“To the lawmakers responsible for California Assembly Bill 1404,
the Good Neighbor Fence Act of 2013

[ An HTML transcript of e-mail sent on 31 July 2016 follows, with recipients’ contact data removed to discourage spam. ]

Subject:  Re: AB 1404, Chap. 86, Stats. 2013
From:  Deborah Taylor-Pearce <>
Date:  7/31/2016 2:49 PM
To:  Gershenzon, Leora <...>
CC:  Neves, Gina <...>, Smith-Davis, Alexandria <...>

On 7/19/2016 6:20 PM, Gershenzon, Leora wrote:
> The best way to challenge a court decision
> with which you disagree is by appealing
> the decision, although in small claims
> court, the plaintiff (who has chosen the
> small claims forum) generally has no right
> to appeal.

I fully intended to appeal what I take to be a precedent-setting decision (on grounds that “a legal mistake” was made):

“... since 1993, California law has been changed to allow courts to correct clerical errors in a judgment and to cancel, or vacate, a judgment on the grounds of an incorrect or erroneous legal basis for the decision. (Civ. Proc. Code § 116.725.) Or put another way, plaintiffs now have at least a limited right of appeal if a decision was just plain legally wrong.”

(18th edn. of NOLO’s Everybody’s Guide to Small Claims Court in California, 2010, p. 390)

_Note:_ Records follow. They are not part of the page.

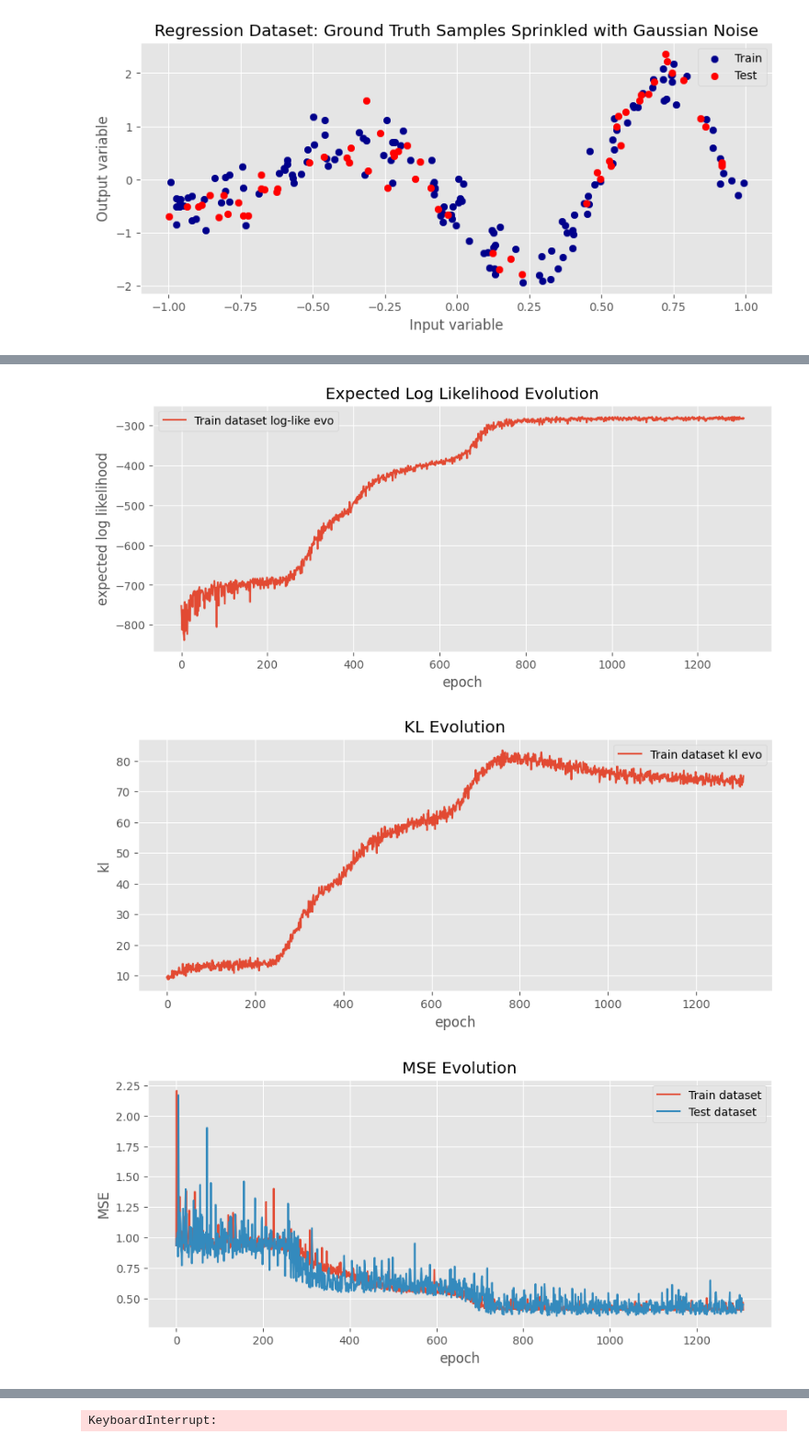
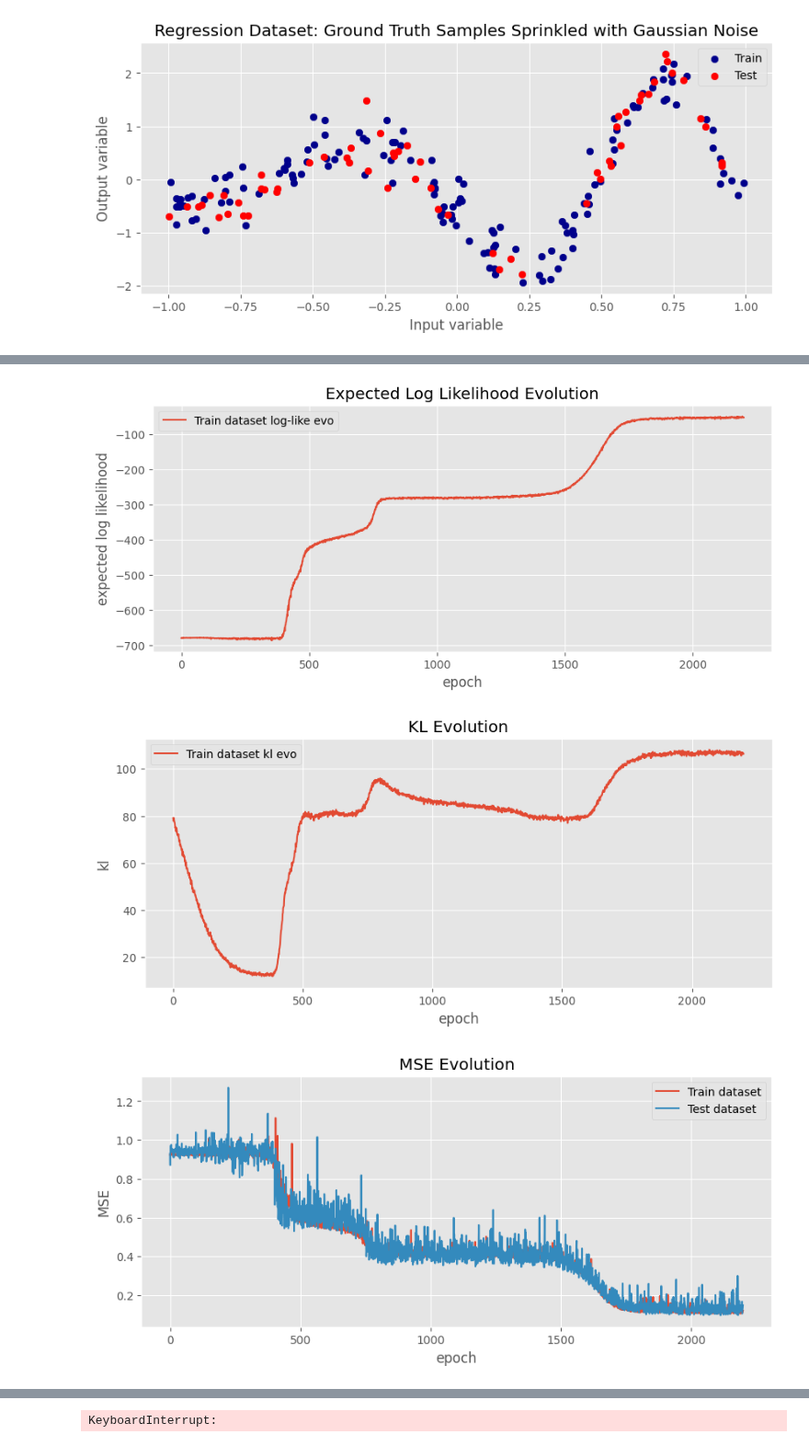
Before and after one commit to Marco-Gal/Bayesian-Neural-Network-Project, a Jupyter notebook: t distribution toy problems/gaussian-noise.ipynb, the cells around one changed output, grey strips where cells are left out. Shown at 92% size. Saved outputs shown, nothing was run; the diff lists cells and outputs as text; code cells hidden in the pictures.

```diff
--- a/t distribution toy problems/gaussian-noise.ipynb
+++ b/t distribution toy problems/gaussian-noise.ipynb
@@ -396,7 +394,8 @@ class T_MeanFieldBNN(nn.Module):
 class Lap_MeanFieldLayer(nn.Module):
     """Represents a mean-field Laplace distribution over each layer of the network."""
 
-    def __init__(self, input_dim, output_dim, prior_var=1):
+    def __init__(self, input_dim, output_dim, prior_var=1,init_var=1e-3
+):
         super(Lap_MeanFieldLayer, self).__init__()
         self.input_dim = input_dim
         self.output_dim = output_dim
@@ -413,18 +412,18 @@ class Lap_MeanFieldLayer(nn.Module):
         # Variational parameters q(theta)
         self.w_loc_q = nn.Parameter(torch.zeros(input_dim, output_dim), requires_grad=True)
         self.w_log_scale_q = nn.Parameter(
-            torch.ones(input_dim, output_dim) * torch.log(torch.tensor(self.prior_scale/2)), requires_grad=True
-        )
+            torch.ones(input_dim, output_dim) * 0.5 * (torch.log(torch.tensor(init_var))), requires_grad=True)#torch.log(torch.tensor(self.prior_scale/2)), requires_grad=True
+        # )
         self.b_loc_q = nn.Parameter(torch.zeros(output_dim), requires_grad=True)
         self.b_log_scale_q = nn.Parameter(
-            torch.ones(output_dim) * torch.log(torch.tensor(self.prior_scale/2)), requires_grad=True
-        )
+            torch.ones(output_dim) * 0.5 * (torch.log(torch.tensor(init_var))), requires_grad=True)#torch.log(torch.tensor(self.prior_scale/2)), requires_grad=True
+
 
     # the priors do not change so could be stored as attributes, but
     # it feels cleaner to access them in the same way as the posteriors
     def p_w(self):
         """weight prior distribution"""
-        return torch.distributions.Laplace(self.w_loc_p, self.w_log_scale_p.exp())
+        return torch.distributions.Laplace(self.w_loc_p, self.w_log_scale_p.exp()* np.sqrt(2 / self.output_dim))
 
     def p_b(self):
         """bias prior distribution"""
@@ -544,9 +543,9 @@ class Lap_MeanFieldBNN(nn.Module):
 
         return kl - exp_ll, exp_ll, kl
 # %%
-gaussian_bnn_model = GaussianMeanFieldBNN(1, [5, 5], 1, noise_std=0.3, prior_var = 0.4)
-t_bnn_model = T_MeanFieldBNN(1, [5, 5], 1, df=5, noise_std=0.3, prior_var = 0.4)
-lap_bnn_model = Lap_MeanFieldBNN(1, [5, 5], 1, noise_std=0.3, prior_var = 0.4)
+gaussian_bnn_model = GaussianMeanFieldBNN(1, [5, 5], 1, noise_std=0.3, prior_var = 1)# = 0.4)
+t_bnn_model = T_MeanFieldBNN(1, [5, 5], 1, df=5, noise_std=0.3, prior_var = 1)
+lap_bnn_model = Lap_MeanFieldBNN(1, [5, 5], 1, noise_std=0.3, prior_var = 1) # these were all .4, i made them wider to see effect
 
 g_opt = torch.optim.Adam(
     gaussian_bnn_model.parameters(),
@@ -750,15 +749,15 @@ tr_mse_loss_evo = []
 te_mse_loss_evo = []
 aux_loss = nn.MSELoss()
 
-min_epochs = 1000
-max_epochs = 5000
+min_epochs = 2000
+max_epochs = 2200
 window_size = 5
-tol = 1
+tol = 0.1
 
 for epoch in tqdm(range(max_epochs)):  # epochs
     lap_opt.zero_grad()
 
-    l, ll, kl = lap_bnn_model.loss(x_tr, y_tr, num_samples = 20)
+    l, ll, kl = lap_bnn_model.loss(x_tr, y_tr, num_samples = 100)
     tr_loss_evo.append(l.item())
     tr_ll_evo.append(ll.item())
     tr_kl_evo.append(kl.item())
@@ -814,6 +812,6 @@ Converged at epoch 1307 with mean test loss change 0.913273
-[figure, old version]
+[figure, new version]
-[figure, old version]
+[figure, new version]
-[figure, old version]
+[figure, new version]
 # %%
 # xs = np.linspace(-1, 1, 500)
 # num_samps = 1000
```
Also changed, not shown: parts of 8 cells of this notebook, 2 other files.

But there’s a 30-day deadline for this, and California lawmakers did not respond to my Open Letter of 7/30/2015


— seeking clarification of Cal. Civ. Code § 841(a) and Cal. Civ. Code § 841(2) — in time.

I am well aware that I interpret the revised 1872 statute as a historian, and as a property owner — not a lawyer — so before I filed an appeal, I wanted to know if it was my application of the law — and not the judge’s — that was in error. This is why I contacted California lawmakers the end of July 2015.

Now, here we are, a year later, and I have yet to receive a proper answer to my question No. 3, which I first posed to Brian Maienschein’s office on 26 February 2016:

3. Why are issues relating to enclosure, and unlawful enclosure, not addressed by AB-1404?

Before I can proceed any further in trying to protect myself and my property from predatory neighbors I need to know why California lawmakers chose to drop, rather than update, the language on enclosure as originally enacted in 1872 (Cal. Civ. Code § 841(2)).

I am very interested in the legal/political reasoning that led to this decision.

So can someone please answer my question?

Deborah Taylor-Pearce


1. Related Web page with 2 Open Letters for California lawmakers (and copies of all follow-up communications) was moved on 7/30/2016 to:

2. My Memorandum to Small Claims Judge was also moved on 7/30/2016 (from the URL given in my e-mail to you of 7/20/2016) to: